> _TO DO_: Search the listing below for the word "style" and copy each line where it appears.

[RECORDS FOR THIS TASK]

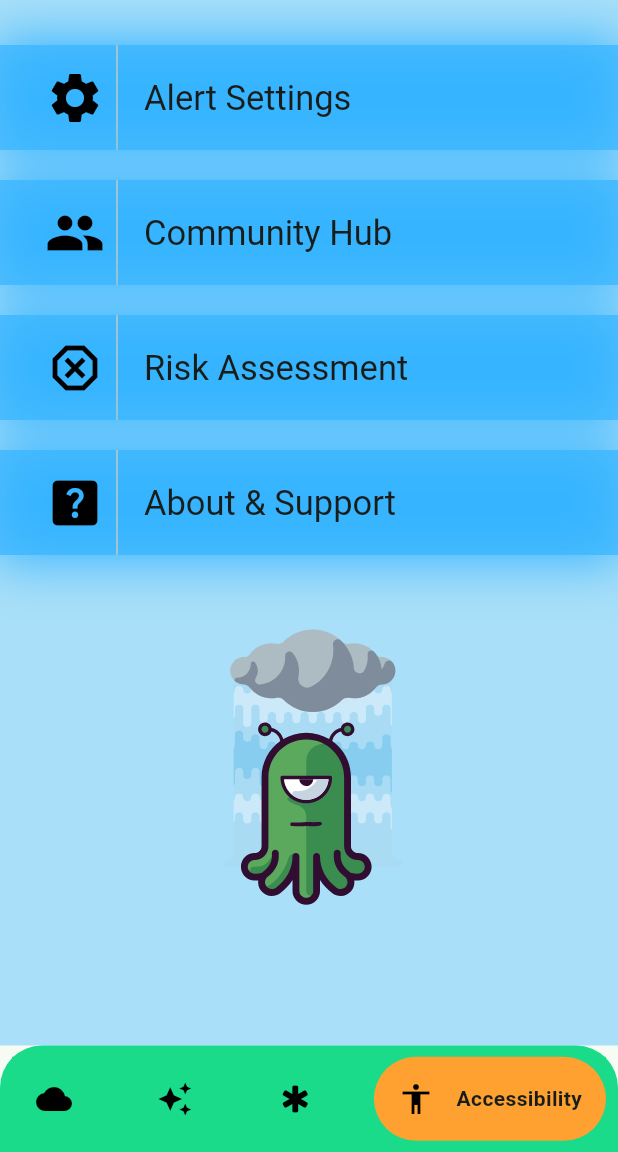
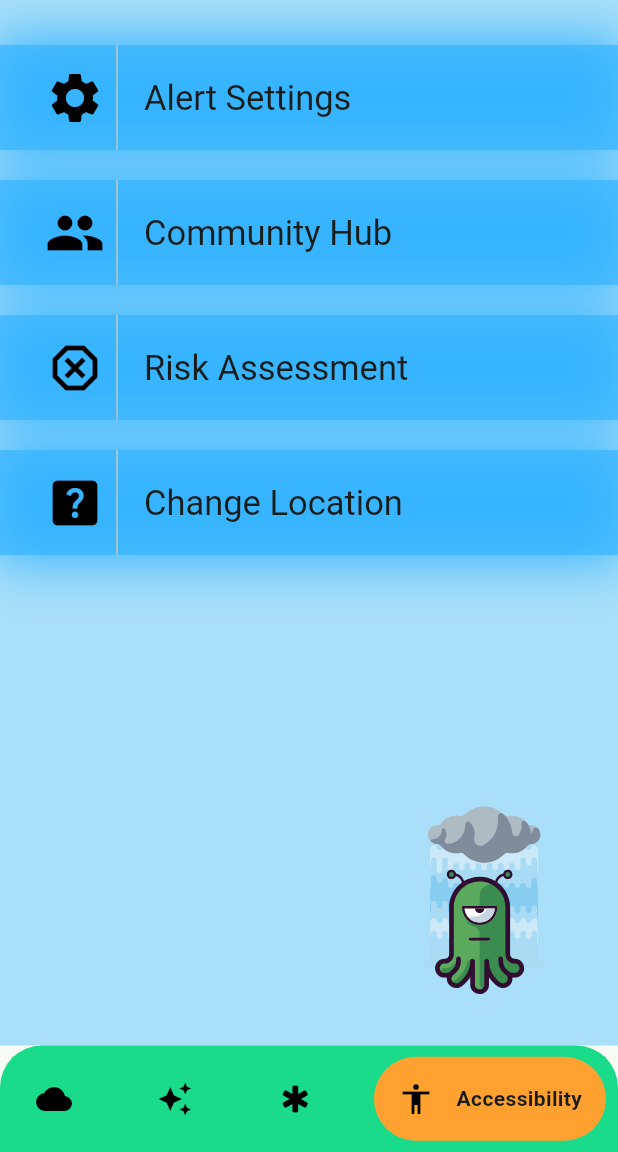
Before and after one commit to TheBenedict09/NimbusCast, a Flutter app: the screen it shows after launch, item 4 of the bottom bar chosen, on a phone screen of 412 x 824 dp, the part 84-1236 px from its top. Run offline on Flutter 3.47's test engine with Material 3 defaults, Android fonts, the phone set to English and light mode, and no system bars; drawn by our look-alikes of google_nav_bar; our stand-ins replace fluttertoast, geocoding, geolocator, google_maps_flutter, lottie, weather; Roboto replaces fonts that are missing (FontMadimi, FontSans).

Commit message:
v0.1.12 (Custom Location)

```diff
--- a/lib/Pages/accessibility_page.dart
+++ b/lib/Pages/accessibility_page.dart
@@ -1,5 +1,7 @@
 import 'package:flutter/material.dart';
 import 'package:lottie/lottie.dart';
+import 'package:nimbus_cast/Pages/bottom_navbar.dart';
+import 'package:nimbus_cast/Pages/forecast_page.dart';
 import 'package:nimbus_cast/utilities/colors.dart';
 
 class AccessibilityPage extends StatefulWidget {
@@ -10,9 +12,21 @@ class AccessibilityPage extends StatefulWidget {
 }
 
 class _AccessibilityPageState extends State<AccessibilityPage> {
+  TextEditingController? _changeLocation;
+  @override
+  void initState() {
+    super.initState();
+    _changeLocation = TextEditingController();
+  }
+
   @override
   Widget build(BuildContext context) {
     return Scaffold(
+      floatingActionButton: Lottie.asset(
+        'assets/animations/Funny.json',
+        height: 150,
+      ),
+      floatingActionButtonLocation: FloatingActionButtonLocation.endFloat,
       backgroundColor: c5.withOpacity(0.4),
       appBar: AppBar(
         backgroundColor: c1,
@@ -35,7 +49,7 @@ class _AccessibilityPageState extends State<AccessibilityPage> {
               height: 70,
               decoration: BoxDecoration(
                 color: c5.withOpacity(0.7),
-                boxShadow: [
+                boxShadow: const [
                   BoxShadow(blurRadius: 30, spreadRadius: 4, color: c5),
                 ],
               ),
@@ -70,13 +84,13 @@ class _AccessibilityPageState extends State<AccessibilityPage> {
               height: 70,
               decoration: BoxDecoration(
                 color: c5.withOpacity(0.7),
-                boxShadow: [
+                boxShadow: const [
                   BoxShadow(blurRadius: 30, spreadRadius: 4, color: c5),
                 ],
               ),
               child: Row(
                 children: [
-                  SizedBox(
+                  const SizedBox(
                     width: 30,
                   ),
                   const Icon(
@@ -105,7 +119,7 @@ class _AccessibilityPageState extends State<AccessibilityPage> {
               height: 70,
               decoration: BoxDecoration(
                 color: c5.withOpacity(0.7),
-                boxShadow: [
+                boxShadow: const [
                   BoxShadow(blurRadius: 30, spreadRadius: 4, color: c5),
                 ],
               ),
@@ -135,12 +149,48 @@ class _AccessibilityPageState extends State<AccessibilityPage> {
             const SizedBox(
               height: 20,
             ),
-            Container(
+            InkWell(
+              onTap: () {
+                showDialog(
+                  context: context,
+                  builder: (BuildContext context) {
+                    return AlertDialog(
+                      title: Text(
+                        "Change Location",
+                        style:
+                            Theme.of(context).textTheme.displaySmall?.copyWith(
+                                  fontSize: 23,
+                                ),
+                      ),
+                      content: TextField(
+                        controller: _changeLocation,
+                        decoration: InputDecoration(
+                            border: OutlineInputBorder(
+                                borderRadius: BorderRadius.circular(22))),
+                      ),
+                      actions: <Widget>[
+                        TextButton(
+                          onPressed: () {
+                            Navigator.pushAndRemoveUntil(context,
+                                MaterialPageRoute(
+                              builder: (context) {
+                                return BottomNavBar(source: "changeLocation", cityName: _changeLocation!.text,);
+                              },
+                            ), (route) => false);
+                          },
+                          child: Text('Done'),
+                        ),
+                      ],
+                    );
+                  },
+                );
+              },
+              child: Container(
                 width: double.infinity,
                 height: 70,
                 decoration: BoxDecoration(
                   color: c5.withOpacity(0.7),
-                boxShadow: [
+                  boxShadow: const [
                     BoxShadow(blurRadius: 30, spreadRadius: 4, color: c5),
                   ],
                 ),
@@ -159,7 +209,7 @@ class _AccessibilityPageState extends State<AccessibilityPage> {
                       width: 10,
                     ),
                     Text(
-                    "About & Support",
+                      "Change Location",
                       style: Theme.of(context).textTheme.displaySmall?.copyWith(
                             fontSize: 23,
                           ),
@@ -167,12 +217,9 @@ class _AccessibilityPageState extends State<AccessibilityPage> {
                   ],
                 ),
               ),
+            ),
             const SizedBox(
               height: 40,
-            ),
-            Lottie.asset(
-              'assets/animations/Funny.json',
-              height: 220,
             ),
           ],
         ),
--- a/lib/Pages/bottom_navbar.dart
+++ b/lib/Pages/bottom_navbar.dart
@@ -11,7 +11,9 @@ import 'package:nimbus_cast/Pages/simulation_page.dart';
 import 'package:nimbus_cast/utilities/colors.dart';
 
 class BottomNavBar extends StatefulWidget {
-  const BottomNavBar({Key? key}) : super(key: key);
+  final String source;
+  final String cityName;
+  const BottomNavBar({Key? key, required this.source, required this.cityName}) : super(key: key);
 
   @override
   State<BottomNavBar> createState() => _BottomNavBarState();
@@ -67,12 +69,17 @@ class _BottomNavBarState extends State<BottomNavBar> {
   //     Fluttertoast.showToast(msg: "Failed to fetch location data");
   //   }
   // }
+  @override
+  void initState() {
+    super.initState();
+    _index = 0;
+  }
 
   @override
   Widget build(BuildContext context) {
     // ignore: no_leading_underscores_for_local_identifiers
     List<Widget> _widgetsOptions = <Widget>[
-      ForecastPage(),
+      ForecastPage(changeCity: widget.cityName, source: widget.source),
       const SimulationPage(),
       const EmergencyResources(weatherAlert: false),
       const AccessibilityPage(),
--- a/lib/Pages/main.dart
+++ b/lib/Pages/main.dart
@@ -31,7 +31,7 @@ class MyApp extends StatelessWidget {
           ),
         ),
       ),
-      home: const BottomNavBar(),
+      home: const BottomNavBar(source: "main", cityName: ""),
       debugShowCheckedModeBanner: false,
     );
   }
```
Also changed, not shown: lib/Pages/forecast_page.dart (+22 -14 lines), lib/Pages/simulation_page.dart (+6 -6 lines). Lines whose indentation alone changed are shown as unchanged.
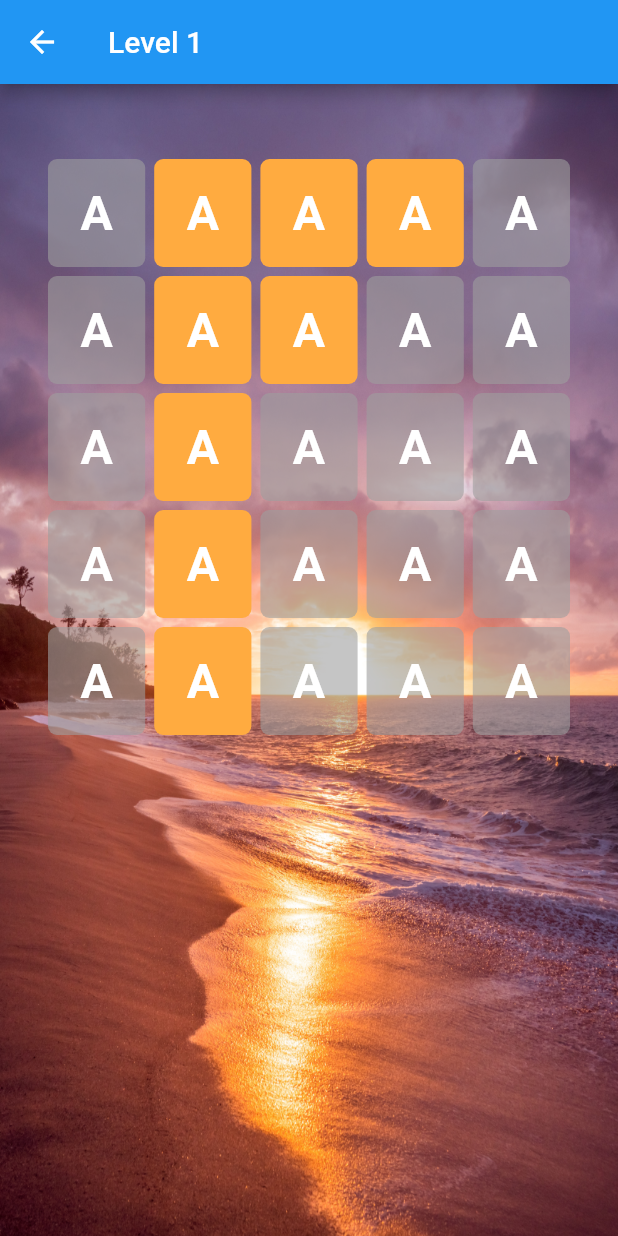
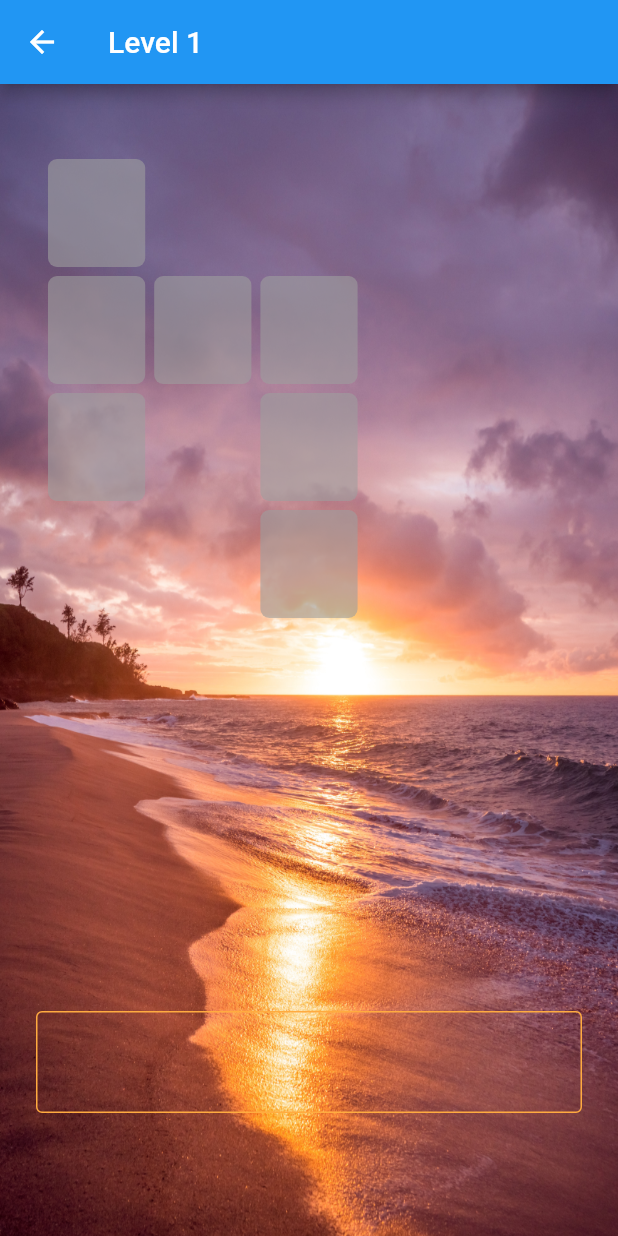
Before and after one commit to Sagar-KC-3082/cross_word_game, a Flutter app: the PuzzleScreen screen opened directly, on a phone screen of 412 x 824 dp. Run offline on Flutter 3.47's test engine with Material 2 defaults, Android fonts, the phone set to English and light mode, and no system bars.

Commit message:
puzzle container visibility logic implemented

```diff
--- a/lib/core/static_data/static_data.dart
+++ b/lib/core/static_data/static_data.dart
@@ -10,8 +10,8 @@ class StaticData {
       levelNumber: 1,
       levelName: 'Level 1',
       puzzleModel: [
-        PuzzleModel(
-            wordsList: ['AT', 'AXE', 'EYE'],
-            wordsLocationList: [1, 2, 6, 7, 11, 12, 13])
+        PuzzleModel(word: 'BAT', wordsLocationList: [0,5,10]),
+        PuzzleModel(word: 'AXE', wordsLocationList: [5,6,7]),
+        PuzzleModel(word: 'EYE', wordsLocationList: [7,12,17]),
       ]);
 }
--- a/lib/features/puzzle/enitities/puzzle_model.dart
+++ b/lib/features/puzzle/enitities/puzzle_model.dart
@@ -18,8 +18,8 @@ class PuzzleScreenModel {
 }
 
 class PuzzleModel {
-  final List<String> wordsList;
+  final String word;
   final List<int> wordsLocationList;
 
-  PuzzleModel({required this.wordsList, required this.wordsLocationList});
+  PuzzleModel({required this.word, required this.wordsLocationList});
 }
--- a/lib/features/puzzle/presentation/puzzle_screen.dart
+++ b/lib/features/puzzle/presentation/puzzle_screen.dart
@@ -1,3 +1,4 @@
+import 'package:cross_word_games/core/themes/custom_colors.dart';
 import 'package:cross_word_games/core/ui_components/custom_scaffold.dart';
 import 'package:cross_word_games/features/puzzle/enitities/puzzle_model.dart';
 import 'package:cross_word_games/features/puzzle/presentation/widgets/puzzle_container.dart';
@@ -17,8 +18,10 @@ class PuzzleScreen extends StatefulWidget {
 }
 
 class _PuzzleScreenState extends State<PuzzleScreen> {
-  final List<int> _filledList = [1, 2, 3, 6, 7, 11, 16, 21];
+  final List<int> _filledList = [];
+  final List<LetterPosition> _letterPositionList = [];
   bool _visible = false;
+  final TextEditingController _textEditingController = TextEditingController();
 
   triggerAnimation() async {
     await Future.delayed(const Duration(milliseconds: 200));
@@ -27,10 +30,33 @@ class _PuzzleScreenState extends State<PuzzleScreen> {
     });
   }
 
+  initialiseLettersPosition() {
+    for (var element in widget.puzzleScreenModel.puzzleModel) {
+      //With the assumption that number of letters in the word and the array's length are always same..
+      for (int i = 0; i < element.wordsLocationList.length; i++) {
+        _letterPositionList.add(LetterPosition(
+            letter: element.word[i], position: element.wordsLocationList[i]));
+      }
+    }
+    setState(() {});
+  }
+
+  void checkIfMatched(String word) {
+    for (var element in widget.puzzleScreenModel.puzzleModel) {
+      if (element.word == word) {
+        _filledList.addAll(element.wordsLocationList);
+        _textEditingController.clear();
+        setState(() {});
+        return;
+      }
+    }
+  }
+
   @override
   void initState() {
     super.initState();
     triggerAnimation();
+    initialiseLettersPosition();
   }
 
   @override
@@ -39,15 +65,27 @@ class _PuzzleScreenState extends State<PuzzleScreen> {
       appBarTitle: widget.puzzleScreenModel.levelName,
       body: Stack(
         children: [
-          Container(
+          _backgroundImageWidget(context),
+          _puzzleSection(context),
+          const SizedBox(height: 20),
+          _textFieldSection()
+        ],
+      ),
+    );
+  }
+
+  Container _backgroundImageWidget(BuildContext context) {
+    return Container(
         height: MediaQuery.of(context).size.height,
         width: MediaQuery.of(context).size.width,
         decoration: BoxDecoration(
             image: DecorationImage(
-                      image:
-                          AssetImage(widget.puzzleScreenModel.backgroundImage),
-                      fit: BoxFit.fill))),
-          AnimatedPositioned(
+                image: AssetImage(widget.puzzleScreenModel.backgroundImage),
+                fit: BoxFit.fill)));
+  }
+
+  AnimatedPositioned _puzzleSection(BuildContext context) {
+    return AnimatedPositioned(
       duration: const Duration(milliseconds: 1000),
       top: _visible ? 50 : 20,
       curve: Curves.easeOut,
@@ -61,24 +99,72 @@ class _PuzzleScreenState extends State<PuzzleScreen> {
           child: GridView.builder(
               shrinkWrap: true,
               primary: true,
-                    padding:
-                        const EdgeInsets.symmetric(horizontal: 32, vertical: 0),
+              padding: const EdgeInsets.symmetric(horizontal: 32, vertical: 0),
               itemCount: 25,
-                    gridDelegate:
-                        const SliverGridDelegateWithFixedCrossAxisCount(
+              gridDelegate: const SliverGridDelegateWithFixedCrossAxisCount(
                   crossAxisCount: 5,
                   childAspectRatio: 0.9,
                   crossAxisSpacing: 6,
                   mainAxisSpacing: 6),
               itemBuilder: (context, index) {
-                      return PuzzleContainer(
-                          value: 'A', isFilled: _filledList.contains(index));
+                late int letterPositionInCustomList = 1000;
+                final List<bool> isLetterPresent = _letterPositionList.map((e) {
+                  if (e.position == index) {
+                    letterPositionInCustomList = _letterPositionList.indexOf(e);
+                    return true;
+                  } else {
+                    return false;
+                  }
+                }).toList();
+                return isLetterPresent.contains(true)
+                    ? PuzzleContainer(
+                        value: letterPositionInCustomList == 1000
+                            ? ''
+                            : _letterPositionList[letterPositionInCustomList]
+                                .letter,
+                        isFilled: _filledList.contains(index))
+                    : const SizedBox();
               }),
         ),
       ),
-          )
-        ],
-      ),
     );
   }
+
+  AnimatedPositioned _textFieldSection() => AnimatedPositioned(
+      duration: const Duration(milliseconds: 1000),
+      bottom: _visible ? 50 : 20,
+      left: 24,
+      right: 24,
+      curve: Curves.easeOut,
+      child: AnimatedOpacity(
+        duration: const Duration(milliseconds: 1200),
+        opacity: _visible ? 1 : 0,
+        curve: Curves.easeOut,
+        child: SizedBox(
+          height: 100,
+          width: MediaQuery.of(context).size.width,
+          child: TextField(
+            controller: _textEditingController,
+            style: const TextStyle(
+                color: Colors.white, fontWeight: FontWeight.bold, fontSize: 24),
+            textCapitalization: TextCapitalization.characters,
+            decoration: const InputDecoration(
+              enabledBorder: OutlineInputBorder(
+                  borderSide:
+                      BorderSide(color: CustomColors.containerColorOrange)),
+              focusedBorder: OutlineInputBorder(
+                  borderSide:
+                      BorderSide(color: CustomColors.containerColorOrange)),
+            ),
+            onSubmitted: checkIfMatched,
+          ),
+        ),
+      ));
 }
+
+class LetterPosition {
+  final String letter;
+  final int position;
+
+  LetterPosition({required this.letter, required this.position});
+}
--- a/lib/features/puzzle/presentation/widgets/puzzle_container.dart
+++ b/lib/features/puzzle/presentation/widgets/puzzle_container.dart
@@ -8,9 +8,12 @@ import 'package:flutter/material.dart';
 
 class PuzzleContainer extends StatelessWidget {
   const PuzzleContainer(
-      {Key? key, this.value, required this.isFilled, this.containerColor})
+      {Key? key,
+      required this.value,
+      required this.isFilled,
+      this.containerColor})
       : super(key: key);
-  final String? value;
+  final String value;
   final bool isFilled;
   final Color? containerColor;
 
@@ -23,11 +26,10 @@ class PuzzleContainer extends StatelessWidget {
           color: !isFilled
               ? Colors.grey.withOpacity(0.6)
               : containerColor ?? CustomColors.containerColorOrange),
-
       padding: const EdgeInsets.symmetric(horizontal: 0, vertical: 0),
       child: Center(
         child: Text(
-          value ?? '',
+          isFilled ? value : '',
           style: CustomTextStyle.containerTextStyle,
         ),
       ),
```
Lines whose indentation alone changed are shown as unchanged.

[/RECORDS FOR THIS TASK]

> _ANSWER TO THE PROBLEM_:
+                        style:
                       style: Theme.of(context).textTheme.displaySmall?.copyWith(
+            style: const TextStyle(
           style: CustomTextStyle.containerTextStyle,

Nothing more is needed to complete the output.